(TASK BRIEF):
Only the lines holding "border" are wanted. Copy every one from the records below.

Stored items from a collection
*** Block opens ***

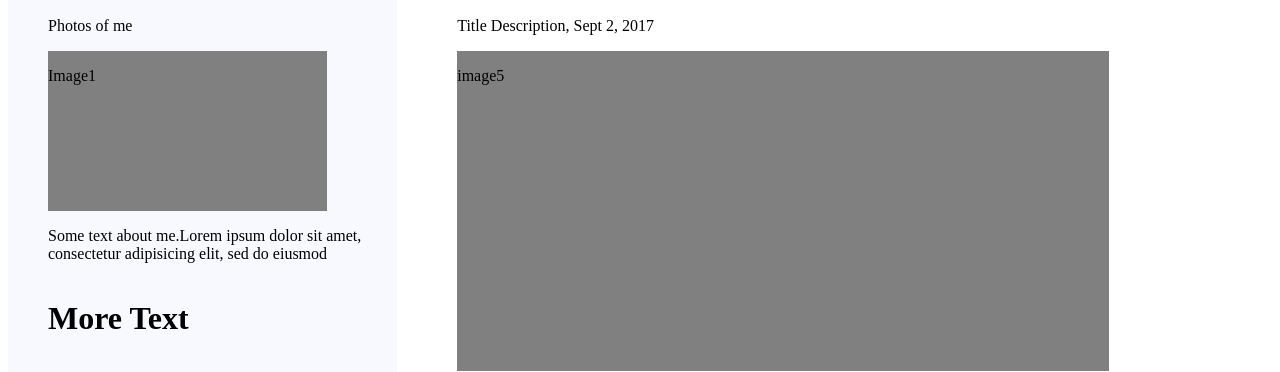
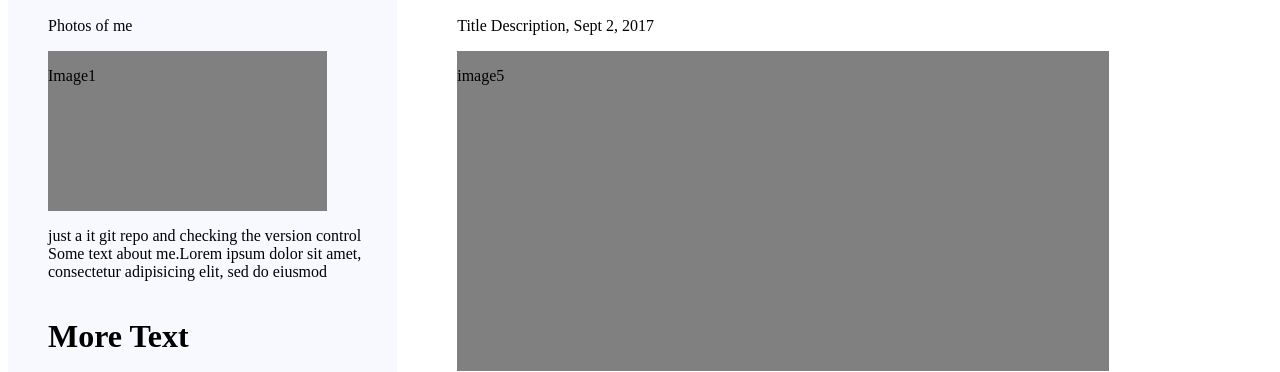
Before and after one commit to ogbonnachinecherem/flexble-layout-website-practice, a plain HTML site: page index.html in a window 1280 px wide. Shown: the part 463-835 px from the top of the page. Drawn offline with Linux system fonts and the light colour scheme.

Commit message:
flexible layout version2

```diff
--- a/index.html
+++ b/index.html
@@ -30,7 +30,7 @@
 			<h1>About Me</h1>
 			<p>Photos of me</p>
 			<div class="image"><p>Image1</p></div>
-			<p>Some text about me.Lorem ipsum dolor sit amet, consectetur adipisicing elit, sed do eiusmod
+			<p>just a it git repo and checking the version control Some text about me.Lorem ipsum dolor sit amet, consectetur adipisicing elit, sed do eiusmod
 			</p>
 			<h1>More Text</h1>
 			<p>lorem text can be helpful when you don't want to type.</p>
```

*** Block closes ***
*** Block opens ***

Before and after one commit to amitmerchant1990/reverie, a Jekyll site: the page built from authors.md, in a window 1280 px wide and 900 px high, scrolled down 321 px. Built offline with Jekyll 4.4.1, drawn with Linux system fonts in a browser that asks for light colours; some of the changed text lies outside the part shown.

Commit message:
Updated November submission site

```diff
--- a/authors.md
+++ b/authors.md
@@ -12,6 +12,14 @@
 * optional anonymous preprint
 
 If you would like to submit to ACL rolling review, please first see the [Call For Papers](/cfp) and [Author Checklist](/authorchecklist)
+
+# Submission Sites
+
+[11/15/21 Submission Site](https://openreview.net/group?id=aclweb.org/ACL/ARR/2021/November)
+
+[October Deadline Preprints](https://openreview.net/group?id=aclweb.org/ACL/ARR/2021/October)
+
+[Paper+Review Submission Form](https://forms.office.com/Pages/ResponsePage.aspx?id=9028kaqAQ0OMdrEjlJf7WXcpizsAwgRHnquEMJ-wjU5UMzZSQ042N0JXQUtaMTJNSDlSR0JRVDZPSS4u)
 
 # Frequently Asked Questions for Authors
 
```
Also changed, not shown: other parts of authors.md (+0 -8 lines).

*** Block closes ***
*** Block opens ***

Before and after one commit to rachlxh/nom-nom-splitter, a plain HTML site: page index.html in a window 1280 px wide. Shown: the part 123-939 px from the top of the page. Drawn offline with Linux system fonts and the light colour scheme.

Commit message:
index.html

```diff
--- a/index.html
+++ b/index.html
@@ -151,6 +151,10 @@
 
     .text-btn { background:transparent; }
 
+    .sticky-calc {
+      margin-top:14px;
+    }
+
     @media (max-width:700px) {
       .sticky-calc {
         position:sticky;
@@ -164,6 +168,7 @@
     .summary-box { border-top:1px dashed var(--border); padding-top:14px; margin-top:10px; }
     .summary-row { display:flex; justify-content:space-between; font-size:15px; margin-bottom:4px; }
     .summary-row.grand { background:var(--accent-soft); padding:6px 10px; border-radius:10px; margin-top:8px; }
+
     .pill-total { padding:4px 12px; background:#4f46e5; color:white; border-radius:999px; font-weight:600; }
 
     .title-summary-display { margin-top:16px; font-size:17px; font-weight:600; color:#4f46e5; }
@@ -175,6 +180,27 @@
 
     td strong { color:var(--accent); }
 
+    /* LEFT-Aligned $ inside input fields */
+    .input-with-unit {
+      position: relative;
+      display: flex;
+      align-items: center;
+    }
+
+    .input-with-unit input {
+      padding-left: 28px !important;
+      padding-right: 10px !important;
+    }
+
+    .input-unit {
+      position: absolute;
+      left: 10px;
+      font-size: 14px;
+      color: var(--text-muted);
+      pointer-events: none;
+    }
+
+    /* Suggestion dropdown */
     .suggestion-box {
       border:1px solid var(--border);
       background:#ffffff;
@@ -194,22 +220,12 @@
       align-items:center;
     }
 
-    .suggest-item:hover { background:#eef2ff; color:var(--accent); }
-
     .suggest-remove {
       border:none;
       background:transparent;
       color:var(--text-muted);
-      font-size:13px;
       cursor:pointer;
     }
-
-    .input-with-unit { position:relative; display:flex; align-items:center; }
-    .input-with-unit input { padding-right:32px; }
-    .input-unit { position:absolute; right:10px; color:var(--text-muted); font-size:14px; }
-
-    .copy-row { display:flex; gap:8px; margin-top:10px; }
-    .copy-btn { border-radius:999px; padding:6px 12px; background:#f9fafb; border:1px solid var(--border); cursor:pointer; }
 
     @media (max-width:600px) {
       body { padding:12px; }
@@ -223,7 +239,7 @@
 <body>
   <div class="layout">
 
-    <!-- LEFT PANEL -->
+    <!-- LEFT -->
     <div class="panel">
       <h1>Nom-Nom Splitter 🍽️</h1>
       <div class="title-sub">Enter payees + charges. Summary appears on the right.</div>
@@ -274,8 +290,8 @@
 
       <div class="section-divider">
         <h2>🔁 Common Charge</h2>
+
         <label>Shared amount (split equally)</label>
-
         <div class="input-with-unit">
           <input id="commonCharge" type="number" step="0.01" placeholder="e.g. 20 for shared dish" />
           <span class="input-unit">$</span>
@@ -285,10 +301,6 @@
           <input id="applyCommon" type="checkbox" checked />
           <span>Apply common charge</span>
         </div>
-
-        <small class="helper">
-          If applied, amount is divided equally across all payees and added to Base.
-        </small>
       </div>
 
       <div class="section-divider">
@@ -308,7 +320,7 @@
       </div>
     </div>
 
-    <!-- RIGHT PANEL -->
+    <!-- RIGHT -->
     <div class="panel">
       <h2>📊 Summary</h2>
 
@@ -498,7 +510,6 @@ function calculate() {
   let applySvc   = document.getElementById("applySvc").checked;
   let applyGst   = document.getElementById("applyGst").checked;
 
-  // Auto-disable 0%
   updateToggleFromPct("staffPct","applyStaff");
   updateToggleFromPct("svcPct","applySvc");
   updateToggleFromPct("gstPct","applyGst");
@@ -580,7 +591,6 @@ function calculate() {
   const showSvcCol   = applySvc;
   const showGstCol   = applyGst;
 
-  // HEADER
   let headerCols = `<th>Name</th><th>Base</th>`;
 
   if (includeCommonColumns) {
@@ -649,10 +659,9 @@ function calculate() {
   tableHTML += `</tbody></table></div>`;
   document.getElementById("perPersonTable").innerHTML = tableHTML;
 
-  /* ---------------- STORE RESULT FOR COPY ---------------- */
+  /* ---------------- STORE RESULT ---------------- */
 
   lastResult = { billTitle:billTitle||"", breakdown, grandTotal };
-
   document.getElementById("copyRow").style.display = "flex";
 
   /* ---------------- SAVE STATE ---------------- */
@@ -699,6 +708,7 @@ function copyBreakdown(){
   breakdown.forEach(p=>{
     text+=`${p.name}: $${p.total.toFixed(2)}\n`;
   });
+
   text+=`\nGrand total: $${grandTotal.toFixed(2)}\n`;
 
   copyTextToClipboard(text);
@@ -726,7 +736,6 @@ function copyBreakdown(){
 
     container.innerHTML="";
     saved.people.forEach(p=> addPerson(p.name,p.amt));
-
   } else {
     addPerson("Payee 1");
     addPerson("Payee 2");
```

*** Block closes ***

(RESULT OF THE EXERCISE):
     .summary-box { border-top:1px dashed var(--border); padding-top:14px; margin-top:10px; }
     .summary-row.grand { background:var(--accent-soft); padding:6px 10px; border-radius:10px; margin-top:8px; }
     .pill-total { padding:4px 12px; background:#4f46e5; color:white; border-radius:999px; font-weight:600; }
       border:1px solid var(--border);
       border:none;
-    .copy-btn { border-radius:999px; padding:6px 12px; background:#f9fafb; border:1px solid var(--border); cursor:pointer; }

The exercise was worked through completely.